Difference listings
____

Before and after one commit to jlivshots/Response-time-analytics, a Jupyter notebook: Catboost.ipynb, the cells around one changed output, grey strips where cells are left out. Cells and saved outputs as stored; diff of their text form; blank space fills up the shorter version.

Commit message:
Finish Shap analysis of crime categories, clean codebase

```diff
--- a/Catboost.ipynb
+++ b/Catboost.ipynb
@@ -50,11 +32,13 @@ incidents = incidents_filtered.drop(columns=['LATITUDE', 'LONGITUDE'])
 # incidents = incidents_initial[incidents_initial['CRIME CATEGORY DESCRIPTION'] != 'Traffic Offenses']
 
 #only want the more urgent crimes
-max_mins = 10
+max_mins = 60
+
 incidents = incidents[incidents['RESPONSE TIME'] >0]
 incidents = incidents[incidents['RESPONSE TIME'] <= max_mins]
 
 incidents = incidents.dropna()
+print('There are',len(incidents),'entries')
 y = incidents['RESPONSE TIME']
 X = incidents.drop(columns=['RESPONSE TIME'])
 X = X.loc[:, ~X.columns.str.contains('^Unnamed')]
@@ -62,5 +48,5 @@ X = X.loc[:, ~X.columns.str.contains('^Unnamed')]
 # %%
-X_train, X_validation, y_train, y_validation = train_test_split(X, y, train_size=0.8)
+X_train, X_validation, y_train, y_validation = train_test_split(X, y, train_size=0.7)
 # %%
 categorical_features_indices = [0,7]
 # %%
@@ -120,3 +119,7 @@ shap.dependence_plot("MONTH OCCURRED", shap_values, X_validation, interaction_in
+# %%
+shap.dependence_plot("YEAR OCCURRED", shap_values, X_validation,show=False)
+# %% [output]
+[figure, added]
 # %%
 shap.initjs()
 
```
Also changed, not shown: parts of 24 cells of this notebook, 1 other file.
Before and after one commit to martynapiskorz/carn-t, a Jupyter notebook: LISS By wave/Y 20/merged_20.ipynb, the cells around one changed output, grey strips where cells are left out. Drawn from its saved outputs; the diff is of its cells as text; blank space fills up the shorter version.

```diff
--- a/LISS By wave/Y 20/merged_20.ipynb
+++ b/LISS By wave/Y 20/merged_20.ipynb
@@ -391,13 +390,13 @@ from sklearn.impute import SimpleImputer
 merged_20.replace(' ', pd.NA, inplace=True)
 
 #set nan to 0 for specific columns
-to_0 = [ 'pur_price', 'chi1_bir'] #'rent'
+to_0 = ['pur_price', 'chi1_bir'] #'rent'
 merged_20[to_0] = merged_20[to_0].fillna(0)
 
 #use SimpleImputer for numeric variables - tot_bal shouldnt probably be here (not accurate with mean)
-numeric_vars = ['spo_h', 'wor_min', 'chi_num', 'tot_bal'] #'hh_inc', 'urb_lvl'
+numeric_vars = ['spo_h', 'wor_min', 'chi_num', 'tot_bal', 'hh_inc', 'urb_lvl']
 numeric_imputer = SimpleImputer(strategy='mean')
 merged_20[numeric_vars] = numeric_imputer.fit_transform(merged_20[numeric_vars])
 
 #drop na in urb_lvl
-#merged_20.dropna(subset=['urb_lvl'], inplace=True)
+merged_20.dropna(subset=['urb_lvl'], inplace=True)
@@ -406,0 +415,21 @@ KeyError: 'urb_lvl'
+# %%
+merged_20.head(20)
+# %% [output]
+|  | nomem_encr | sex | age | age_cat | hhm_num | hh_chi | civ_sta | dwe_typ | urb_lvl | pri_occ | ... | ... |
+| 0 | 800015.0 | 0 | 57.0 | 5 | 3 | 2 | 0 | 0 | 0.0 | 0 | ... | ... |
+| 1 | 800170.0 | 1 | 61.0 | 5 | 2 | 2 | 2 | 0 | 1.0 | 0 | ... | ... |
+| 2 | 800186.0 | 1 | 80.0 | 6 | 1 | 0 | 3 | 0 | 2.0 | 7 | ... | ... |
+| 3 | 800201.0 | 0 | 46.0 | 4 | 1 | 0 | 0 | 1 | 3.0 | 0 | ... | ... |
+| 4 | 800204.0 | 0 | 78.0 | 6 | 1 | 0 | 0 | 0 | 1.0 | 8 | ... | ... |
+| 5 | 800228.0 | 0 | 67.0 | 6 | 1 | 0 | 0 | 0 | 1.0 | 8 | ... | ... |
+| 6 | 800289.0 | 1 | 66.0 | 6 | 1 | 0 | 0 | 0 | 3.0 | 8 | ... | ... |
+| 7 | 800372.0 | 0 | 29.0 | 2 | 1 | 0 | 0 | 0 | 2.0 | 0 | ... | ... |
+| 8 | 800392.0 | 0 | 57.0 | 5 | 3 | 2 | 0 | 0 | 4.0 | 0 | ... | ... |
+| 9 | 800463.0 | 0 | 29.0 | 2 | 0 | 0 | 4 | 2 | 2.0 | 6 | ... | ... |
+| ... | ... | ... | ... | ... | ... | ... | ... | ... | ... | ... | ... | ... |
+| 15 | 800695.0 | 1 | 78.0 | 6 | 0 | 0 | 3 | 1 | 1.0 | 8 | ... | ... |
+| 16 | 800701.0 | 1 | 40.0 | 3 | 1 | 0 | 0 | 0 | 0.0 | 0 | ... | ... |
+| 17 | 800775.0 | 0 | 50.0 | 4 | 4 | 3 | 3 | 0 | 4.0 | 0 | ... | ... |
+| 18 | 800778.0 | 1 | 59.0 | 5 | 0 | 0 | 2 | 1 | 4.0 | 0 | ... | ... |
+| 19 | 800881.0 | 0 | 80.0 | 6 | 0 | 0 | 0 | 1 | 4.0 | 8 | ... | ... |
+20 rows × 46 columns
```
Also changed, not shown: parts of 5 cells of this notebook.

____

**TASK PROMPT:** All records shown above are to be output exactly.

**SOLUTION FOR THIS TASK:**
Before and after one commit to jlivshots/Response-time-analytics, a Jupyter notebook: Catboost.ipynb, the cells around one changed output, grey strips where cells are left out. Cells and saved outputs as stored; diff of their text form; blank space fills up the shorter version.

Commit message:
Finish Shap analysis of crime categories, clean codebase

```diff
--- a/Catboost.ipynb
+++ b/Catboost.ipynb
@@ -50,11 +32,13 @@ incidents = incidents_filtered.drop(columns=['LATITUDE', 'LONGITUDE'])
 # incidents = incidents_initial[incidents_initial['CRIME CATEGORY DESCRIPTION'] != 'Traffic Offenses']
 
 #only want the more urgent crimes
-max_mins = 10
+max_mins = 60
+
 incidents = incidents[incidents['RESPONSE TIME'] >0]
 incidents = incidents[incidents['RESPONSE TIME'] <= max_mins]
 
 incidents = incidents.dropna()
+print('There are',len(incidents),'entries')
 y = incidents['RESPONSE TIME']
 X = incidents.drop(columns=['RESPONSE TIME'])
 X = X.loc[:, ~X.columns.str.contains('^Unnamed')]
@@ -62,5 +48,5 @@ X = X.loc[:, ~X.columns.str.contains('^Unnamed')]
 # %%
-X_train, X_validation, y_train, y_validation = train_test_split(X, y, train_size=0.8)
+X_train, X_validation, y_train, y_validation = train_test_split(X, y, train_size=0.7)
 # %%
 categorical_features_indices = [0,7]
 # %%
@@ -120,3 +119,7 @@ shap.dependence_plot("MONTH OCCURRED", shap_values, X_validation, interaction_in
+# %%
+shap.dependence_plot("YEAR OCCURRED", shap_values, X_validation,show=False)
+# %% [output]
+[figure, added]
 # %%
 shap.initjs()
 
```
Also changed, not shown: parts of 24 cells of this notebook, 1 other file.
Before and after one commit to martynapiskorz/carn-t, a Jupyter notebook: LISS By wave/Y 20/merged_20.ipynb, the cells around one changed output, grey strips where cells are left out. Drawn from its saved outputs; the diff is of its cells as text; blank space fills up the shorter version.

```diff
--- a/LISS By wave/Y 20/merged_20.ipynb
+++ b/LISS By wave/Y 20/merged_20.ipynb
@@ -391,13 +390,13 @@ from sklearn.impute import SimpleImputer
 merged_20.replace(' ', pd.NA, inplace=True)
 
 #set nan to 0 for specific columns
-to_0 = [ 'pur_price', 'chi1_bir'] #'rent'
+to_0 = ['pur_price', 'chi1_bir'] #'rent'
 merged_20[to_0] = merged_20[to_0].fillna(0)
 
 #use SimpleImputer for numeric variables - tot_bal shouldnt probably be here (not accurate with mean)
-numeric_vars = ['spo_h', 'wor_min', 'chi_num', 'tot_bal'] #'hh_inc', 'urb_lvl'
+numeric_vars = ['spo_h', 'wor_min', 'chi_num', 'tot_bal', 'hh_inc', 'urb_lvl']
 numeric_imputer = SimpleImputer(strategy='mean')
 merged_20[numeric_vars] = numeric_imputer.fit_transform(merged_20[numeric_vars])
 
 #drop na in urb_lvl
-#merged_20.dropna(subset=['urb_lvl'], inplace=True)
+merged_20.dropna(subset=['urb_lvl'], inplace=True)
@@ -406,0 +415,21 @@ KeyError: 'urb_lvl'
+# %%
+merged_20.head(20)
+# %% [output]
+|  | nomem_encr | sex | age | age_cat | hhm_num | hh_chi | civ_sta | dwe_typ | urb_lvl | pri_occ | ... | ... |
+| 0 | 800015.0 | 0 | 57.0 | 5 | 3 | 2 | 0 | 0 | 0.0 | 0 | ... | ... |
+| 1 | 800170.0 | 1 | 61.0 | 5 | 2 | 2 | 2 | 0 | 1.0 | 0 | ... | ... |
+| 2 | 800186.0 | 1 | 80.0 | 6 | 1 | 0 | 3 | 0 | 2.0 | 7 | ... | ... |
+| 3 | 800201.0 | 0 | 46.0 | 4 | 1 | 0 | 0 | 1 | 3.0 | 0 | ... | ... |
+| 4 | 800204.0 | 0 | 78.0 | 6 | 1 | 0 | 0 | 0 | 1.0 | 8 | ... | ... |
+| 5 | 800228.0 | 0 | 67.0 | 6 | 1 | 0 | 0 | 0 | 1.0 | 8 | ... | ... |
+| 6 | 800289.0 | 1 | 66.0 | 6 | 1 | 0 | 0 | 0 | 3.0 | 8 | ... | ... |
+| 7 | 800372.0 | 0 | 29.0 | 2 | 1 | 0 | 0 | 0 | 2.0 | 0 | ... | ... |
+| 8 | 800392.0 | 0 | 57.0 | 5 | 3 | 2 | 0 | 0 | 4.0 | 0 | ... | ... |
+| 9 | 800463.0 | 0 | 29.0 | 2 | 0 | 0 | 4 | 2 | 2.0 | 6 | ... | ... |
+| ... | ... | ... | ... | ... | ... | ... | ... | ... | ... | ... | ... | ... |
+| 15 | 800695.0 | 1 | 78.0 | 6 | 0 | 0 | 3 | 1 | 1.0 | 8 | ... | ... |
+| 16 | 800701.0 | 1 | 40.0 | 3 | 1 | 0 | 0 | 0 | 0.0 | 0 | ... | ... |
+| 17 | 800775.0 | 0 | 50.0 | 4 | 4 | 3 | 3 | 0 | 4.0 | 0 | ... | ... |
+| 18 | 800778.0 | 1 | 59.0 | 5 | 0 | 0 | 2 | 1 | 4.0 | 0 | ... | ... |
+| 19 | 800881.0 | 0 | 80.0 | 6 | 0 | 0 | 0 | 1 | 4.0 | 8 | ... | ... |
+20 rows × 46 columns
```
Also changed, not shown: parts of 5 cells of this notebook.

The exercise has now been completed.